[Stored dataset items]
%%
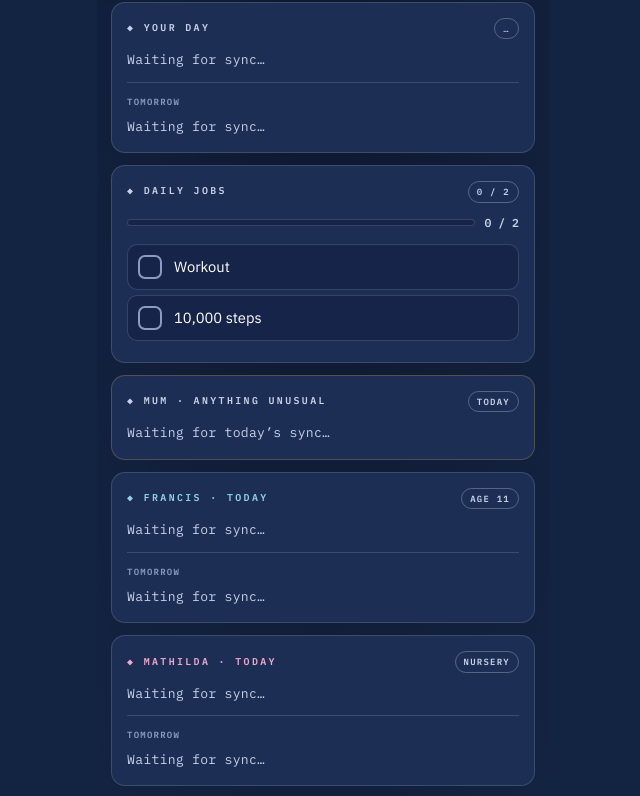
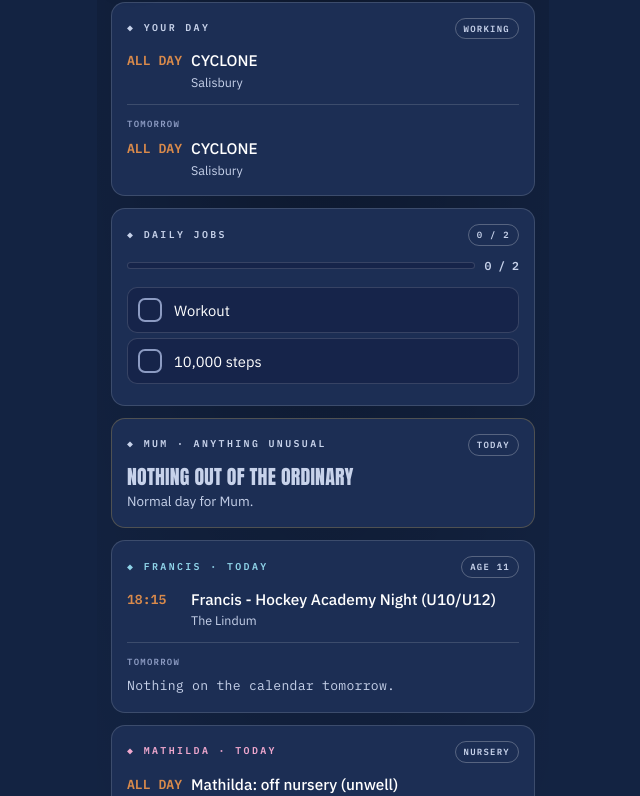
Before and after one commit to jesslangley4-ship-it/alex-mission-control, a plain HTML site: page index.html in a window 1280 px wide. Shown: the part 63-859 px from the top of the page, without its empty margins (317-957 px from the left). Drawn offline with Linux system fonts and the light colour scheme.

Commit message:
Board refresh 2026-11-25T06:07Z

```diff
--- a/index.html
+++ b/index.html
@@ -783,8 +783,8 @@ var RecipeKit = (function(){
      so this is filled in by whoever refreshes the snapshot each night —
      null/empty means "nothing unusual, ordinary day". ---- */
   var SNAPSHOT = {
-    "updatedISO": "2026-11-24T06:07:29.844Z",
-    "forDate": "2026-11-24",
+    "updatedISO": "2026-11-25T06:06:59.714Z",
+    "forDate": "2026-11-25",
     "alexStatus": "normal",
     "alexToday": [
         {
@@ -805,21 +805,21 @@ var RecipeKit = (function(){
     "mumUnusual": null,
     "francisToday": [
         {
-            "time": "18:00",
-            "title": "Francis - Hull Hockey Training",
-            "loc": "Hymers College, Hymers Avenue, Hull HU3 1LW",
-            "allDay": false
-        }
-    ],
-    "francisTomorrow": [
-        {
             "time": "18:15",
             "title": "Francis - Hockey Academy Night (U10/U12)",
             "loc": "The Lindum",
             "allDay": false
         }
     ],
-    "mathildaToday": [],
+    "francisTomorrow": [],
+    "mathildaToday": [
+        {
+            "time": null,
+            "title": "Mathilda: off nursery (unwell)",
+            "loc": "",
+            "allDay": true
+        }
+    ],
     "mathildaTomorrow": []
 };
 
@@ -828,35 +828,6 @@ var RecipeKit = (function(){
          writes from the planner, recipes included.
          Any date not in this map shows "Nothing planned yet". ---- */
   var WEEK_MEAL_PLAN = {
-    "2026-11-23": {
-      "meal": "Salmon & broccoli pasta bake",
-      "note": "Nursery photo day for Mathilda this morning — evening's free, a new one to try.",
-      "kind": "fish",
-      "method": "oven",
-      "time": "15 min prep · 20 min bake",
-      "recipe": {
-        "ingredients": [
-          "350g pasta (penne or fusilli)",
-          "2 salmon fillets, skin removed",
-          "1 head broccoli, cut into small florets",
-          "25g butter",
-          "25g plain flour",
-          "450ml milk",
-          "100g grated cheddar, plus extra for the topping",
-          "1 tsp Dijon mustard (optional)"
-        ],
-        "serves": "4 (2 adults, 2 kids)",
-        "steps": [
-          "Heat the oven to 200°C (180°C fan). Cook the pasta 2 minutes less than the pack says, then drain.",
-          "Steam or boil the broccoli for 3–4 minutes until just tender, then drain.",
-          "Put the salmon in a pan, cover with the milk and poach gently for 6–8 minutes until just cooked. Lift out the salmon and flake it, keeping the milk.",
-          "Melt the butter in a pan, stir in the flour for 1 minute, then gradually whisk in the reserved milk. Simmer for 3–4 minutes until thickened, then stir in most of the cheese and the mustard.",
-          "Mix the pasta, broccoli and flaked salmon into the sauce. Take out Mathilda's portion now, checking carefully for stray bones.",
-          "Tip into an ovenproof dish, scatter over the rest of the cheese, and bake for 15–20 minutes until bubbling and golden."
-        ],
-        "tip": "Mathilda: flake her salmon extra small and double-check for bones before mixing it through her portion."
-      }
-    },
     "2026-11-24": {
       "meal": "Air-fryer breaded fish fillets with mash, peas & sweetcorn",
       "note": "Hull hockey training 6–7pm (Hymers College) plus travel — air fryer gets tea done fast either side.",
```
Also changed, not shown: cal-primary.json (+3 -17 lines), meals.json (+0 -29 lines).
%%
[What to work on] Print the records exactly and omit all pictures.

[Answer area]
Before and after one commit to jesslangley4-ship-it/alex-mission-control, a plain HTML site: page index.html in a window 1280 px wide. Shown: the part 63-859 px from the top of the page, without its empty margins (317-957 px from the left). Drawn offline with Linux system fonts and the light colour scheme.

Commit message:
Board refresh 2026-11-25T06:07Z

```diff
--- a/index.html
+++ b/index.html
@@ -783,8 +783,8 @@ var RecipeKit = (function(){
      so this is filled in by whoever refreshes the snapshot each night —
      null/empty means "nothing unusual, ordinary day". ---- */
   var SNAPSHOT = {
-    "updatedISO": "2026-11-24T06:07:29.844Z",
-    "forDate": "2026-11-24",
+    "updatedISO": "2026-11-25T06:06:59.714Z",
+    "forDate": "2026-11-25",
     "alexStatus": "normal",
     "alexToday": [
         {
@@ -805,21 +805,21 @@ var RecipeKit = (function(){
     "mumUnusual": null,
     "francisToday": [
         {
-            "time": "18:00",
-            "title": "Francis - Hull Hockey Training",
-            "loc": "Hymers College, Hymers Avenue, Hull HU3 1LW",
-            "allDay": false
-        }
-    ],
-    "francisTomorrow": [
-        {
             "time": "18:15",
             "title": "Francis - Hockey Academy Night (U10/U12)",
             "loc": "The Lindum",
             "allDay": false
         }
     ],
-    "mathildaToday": [],
+    "francisTomorrow": [],
+    "mathildaToday": [
+        {
+            "time": null,
+            "title": "Mathilda: off nursery (unwell)",
+            "loc": "",
+            "allDay": true
+        }
+    ],
     "mathildaTomorrow": []
 };
 
@@ -828,35 +828,6 @@ var RecipeKit = (function(){
          writes from the planner, recipes included.
          Any date not in this map shows "Nothing planned yet". ---- */
   var WEEK_MEAL_PLAN = {
-    "2026-11-23": {
-      "meal": "Salmon & broccoli pasta bake",
-      "note": "Nursery photo day for Mathilda this morning — evening's free, a new one to try.",
-      "kind": "fish",
-      "method": "oven",
-      "time": "15 min prep · 20 min bake",
-      "recipe": {
-        "ingredients": [
-          "350g pasta (penne or fusilli)",
-          "2 salmon fillets, skin removed",
-          "1 head broccoli, cut into small florets",
-          "25g butter",
-          "25g plain flour",
-          "450ml milk",
-          "100g grated cheddar, plus extra for the topping",
-          "1 tsp Dijon mustard (optional)"
-        ],
-        "serves": "4 (2 adults, 2 kids)",
-        "steps": [
-          "Heat the oven to 200°C (180°C fan). Cook the pasta 2 minutes less than the pack says, then drain.",
-          "Steam or boil the broccoli for 3–4 minutes until just tender, then drain.",
-          "Put the salmon in a pan, cover with the milk and poach gently for 6–8 minutes until just cooked. Lift out the salmon and flake it, keeping the milk.",
-          "Melt the butter in a pan, stir in the flour for 1 minute, then gradually whisk in the reserved milk. Simmer for 3–4 minutes until thickened, then stir in most of the cheese and the mustard.",
-          "Mix the pasta, broccoli and flaked salmon into the sauce. Take out Mathilda's portion now, checking carefully for stray bones.",
-          "Tip into an ovenproof dish, scatter over the rest of the cheese, and bake for 15–20 minutes until bubbling and golden."
-        ],
-        "tip": "Mathilda: flake her salmon extra small and double-check for bones before mixing it through her portion."
-      }
-    },
     "2026-11-24": {
       "meal": "Air-fryer breaded fish fillets with mash, peas & sweetcorn",
       "note": "Hull hockey training 6–7pm (Hymers College) plus travel — air fryer gets tea done fast either side.",
```
Also changed, not shown: cal-primary.json (+3 -17 lines), meals.json (+0 -29 lines).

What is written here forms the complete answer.